Some of the object functions listed by methods do not appear in the tables above, and do not have reference pages in the Curve Fitting Toolbox documentation. These additional object functions are generally low-level operations used by the Curve Fitter app, and not of general interest when writing curve fitting applications.

There are no global accessor object functions, comparable to getfield and setfield, available for fittype objects. Access is limited to the object functions listed above. This is because many of the properties of fittype objects are derived from other properties, for which you do have access. For example,

f = fittype('a*cos( b*x-c )')
f = 

     General model:
     f(a,b,c,x) = a*cos( b*x-c )
ans =

    'a*cos( b*x-c )'
ans =

  4×1 cell array

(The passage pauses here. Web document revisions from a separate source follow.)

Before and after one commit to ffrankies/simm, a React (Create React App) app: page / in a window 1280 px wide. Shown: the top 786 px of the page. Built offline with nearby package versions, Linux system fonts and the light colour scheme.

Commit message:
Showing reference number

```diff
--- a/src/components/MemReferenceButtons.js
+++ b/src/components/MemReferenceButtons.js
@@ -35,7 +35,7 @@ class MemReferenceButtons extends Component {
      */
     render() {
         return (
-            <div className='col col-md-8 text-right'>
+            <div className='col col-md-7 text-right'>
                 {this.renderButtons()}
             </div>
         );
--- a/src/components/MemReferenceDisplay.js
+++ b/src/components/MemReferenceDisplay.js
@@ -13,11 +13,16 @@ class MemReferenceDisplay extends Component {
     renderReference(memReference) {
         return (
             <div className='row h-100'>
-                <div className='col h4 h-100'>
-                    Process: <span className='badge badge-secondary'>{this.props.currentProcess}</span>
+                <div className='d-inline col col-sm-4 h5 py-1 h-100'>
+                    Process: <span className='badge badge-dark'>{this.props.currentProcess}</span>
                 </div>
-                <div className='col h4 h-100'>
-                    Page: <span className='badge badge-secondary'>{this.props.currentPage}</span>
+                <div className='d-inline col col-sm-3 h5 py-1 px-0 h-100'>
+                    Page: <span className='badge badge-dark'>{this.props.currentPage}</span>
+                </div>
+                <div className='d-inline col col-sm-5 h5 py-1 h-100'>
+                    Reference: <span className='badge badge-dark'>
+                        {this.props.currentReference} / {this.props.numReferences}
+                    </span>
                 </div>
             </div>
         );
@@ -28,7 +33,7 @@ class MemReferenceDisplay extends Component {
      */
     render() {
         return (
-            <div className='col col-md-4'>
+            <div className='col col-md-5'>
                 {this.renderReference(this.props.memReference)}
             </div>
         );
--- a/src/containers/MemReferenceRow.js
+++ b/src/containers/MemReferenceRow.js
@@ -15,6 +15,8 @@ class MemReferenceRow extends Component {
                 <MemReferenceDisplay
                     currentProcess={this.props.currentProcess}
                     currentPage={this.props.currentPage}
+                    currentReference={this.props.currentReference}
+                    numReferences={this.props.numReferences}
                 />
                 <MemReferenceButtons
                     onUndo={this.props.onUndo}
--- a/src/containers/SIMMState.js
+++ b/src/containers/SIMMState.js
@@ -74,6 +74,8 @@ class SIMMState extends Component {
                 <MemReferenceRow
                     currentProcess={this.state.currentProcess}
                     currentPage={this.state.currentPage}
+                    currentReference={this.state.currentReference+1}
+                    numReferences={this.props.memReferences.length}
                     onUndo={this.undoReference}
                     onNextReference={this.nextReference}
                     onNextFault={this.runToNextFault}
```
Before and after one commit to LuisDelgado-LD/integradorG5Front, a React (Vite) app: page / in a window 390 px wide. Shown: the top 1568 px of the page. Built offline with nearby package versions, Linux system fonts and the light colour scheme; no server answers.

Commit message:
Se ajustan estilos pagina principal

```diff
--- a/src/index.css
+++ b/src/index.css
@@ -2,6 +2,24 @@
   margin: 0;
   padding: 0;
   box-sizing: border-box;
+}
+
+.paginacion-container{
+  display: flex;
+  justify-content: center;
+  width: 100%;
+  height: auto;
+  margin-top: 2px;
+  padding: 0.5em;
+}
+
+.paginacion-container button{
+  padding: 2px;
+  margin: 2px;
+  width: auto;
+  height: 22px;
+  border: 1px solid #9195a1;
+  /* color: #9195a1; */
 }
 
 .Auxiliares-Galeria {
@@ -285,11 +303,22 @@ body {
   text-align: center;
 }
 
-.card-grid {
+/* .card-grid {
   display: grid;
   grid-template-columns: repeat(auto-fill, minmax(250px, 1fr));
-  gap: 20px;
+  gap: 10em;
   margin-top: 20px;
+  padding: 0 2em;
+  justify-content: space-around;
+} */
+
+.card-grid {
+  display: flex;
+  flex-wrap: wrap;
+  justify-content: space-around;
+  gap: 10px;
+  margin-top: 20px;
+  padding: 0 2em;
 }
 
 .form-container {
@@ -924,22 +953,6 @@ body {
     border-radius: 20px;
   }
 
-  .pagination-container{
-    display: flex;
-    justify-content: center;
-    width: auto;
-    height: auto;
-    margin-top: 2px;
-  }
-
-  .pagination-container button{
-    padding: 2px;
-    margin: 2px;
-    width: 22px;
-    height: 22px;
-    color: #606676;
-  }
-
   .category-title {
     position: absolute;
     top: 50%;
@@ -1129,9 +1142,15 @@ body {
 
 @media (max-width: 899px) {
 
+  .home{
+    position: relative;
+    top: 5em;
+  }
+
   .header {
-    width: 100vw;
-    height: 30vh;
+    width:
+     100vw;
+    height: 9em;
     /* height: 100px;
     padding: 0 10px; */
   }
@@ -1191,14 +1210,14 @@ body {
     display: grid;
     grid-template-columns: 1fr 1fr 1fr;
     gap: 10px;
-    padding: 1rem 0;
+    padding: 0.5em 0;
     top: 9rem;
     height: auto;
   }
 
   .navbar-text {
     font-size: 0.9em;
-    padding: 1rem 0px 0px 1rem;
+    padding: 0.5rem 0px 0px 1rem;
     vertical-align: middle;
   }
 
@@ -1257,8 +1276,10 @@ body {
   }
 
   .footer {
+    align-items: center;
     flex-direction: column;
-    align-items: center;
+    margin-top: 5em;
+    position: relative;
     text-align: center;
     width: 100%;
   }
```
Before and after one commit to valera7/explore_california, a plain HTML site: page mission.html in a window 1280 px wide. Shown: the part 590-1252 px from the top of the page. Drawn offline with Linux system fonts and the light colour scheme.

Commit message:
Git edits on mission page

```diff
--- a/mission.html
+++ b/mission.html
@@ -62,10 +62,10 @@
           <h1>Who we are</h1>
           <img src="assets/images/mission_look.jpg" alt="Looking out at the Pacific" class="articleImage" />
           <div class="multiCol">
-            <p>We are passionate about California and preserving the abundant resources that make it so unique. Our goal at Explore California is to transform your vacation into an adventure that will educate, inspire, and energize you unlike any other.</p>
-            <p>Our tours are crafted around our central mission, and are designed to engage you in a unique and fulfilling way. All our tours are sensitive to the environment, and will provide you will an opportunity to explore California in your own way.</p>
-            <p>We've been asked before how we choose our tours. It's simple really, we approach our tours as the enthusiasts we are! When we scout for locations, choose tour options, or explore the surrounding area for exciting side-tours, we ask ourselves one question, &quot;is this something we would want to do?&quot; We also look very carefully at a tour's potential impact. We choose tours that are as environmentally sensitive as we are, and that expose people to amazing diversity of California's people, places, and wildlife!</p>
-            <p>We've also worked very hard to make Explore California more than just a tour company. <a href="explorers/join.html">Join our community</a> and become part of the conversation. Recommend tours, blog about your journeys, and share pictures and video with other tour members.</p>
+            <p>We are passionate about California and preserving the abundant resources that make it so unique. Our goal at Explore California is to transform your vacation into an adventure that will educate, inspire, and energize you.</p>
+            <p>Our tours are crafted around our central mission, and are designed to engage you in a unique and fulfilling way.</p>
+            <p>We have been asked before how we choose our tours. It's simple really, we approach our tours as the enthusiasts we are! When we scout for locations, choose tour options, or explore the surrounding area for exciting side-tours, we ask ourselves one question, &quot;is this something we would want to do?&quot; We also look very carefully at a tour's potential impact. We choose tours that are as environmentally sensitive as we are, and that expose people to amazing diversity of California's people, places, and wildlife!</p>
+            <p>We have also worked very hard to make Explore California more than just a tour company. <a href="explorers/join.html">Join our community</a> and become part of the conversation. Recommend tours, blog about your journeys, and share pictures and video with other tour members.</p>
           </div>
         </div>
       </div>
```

You construct the fittype object f by giving the formula, so you do have write access to that basic property of the object. You have read access to that property through the formula object function. You also have read access to the argument names of the object, through the argnames object function. You don't, however, have direct write access to the argument names, which are derived from the formula. If you want to set the argument names, set the formula.

Surface Fitting Objects and Object Functions

The surface fit object (sfit) stores the results from a surface fitting operation, making it easy to plot and analyze fits at the command line.

Like cfit objects, sfit objects are a subclass of fittype objects, so they inherit all the same object functions of fittype listed in Curve Fitting Object Functions.

sfit objects also provide object functions exclusively for sfit objects. See sfit.

One way to quickly assemble code for surface fits and plots into useful programs is to generate a file from a fit in the Curve Fitter app. In this way, you can transform your interactive analysis of a single data set into a reusable function for command-line analysis or for batch processing of multiple data sets. You can use the generated file without modification, or edit and customize the code as needed. See Generate Code and Export Fits to the Workspace.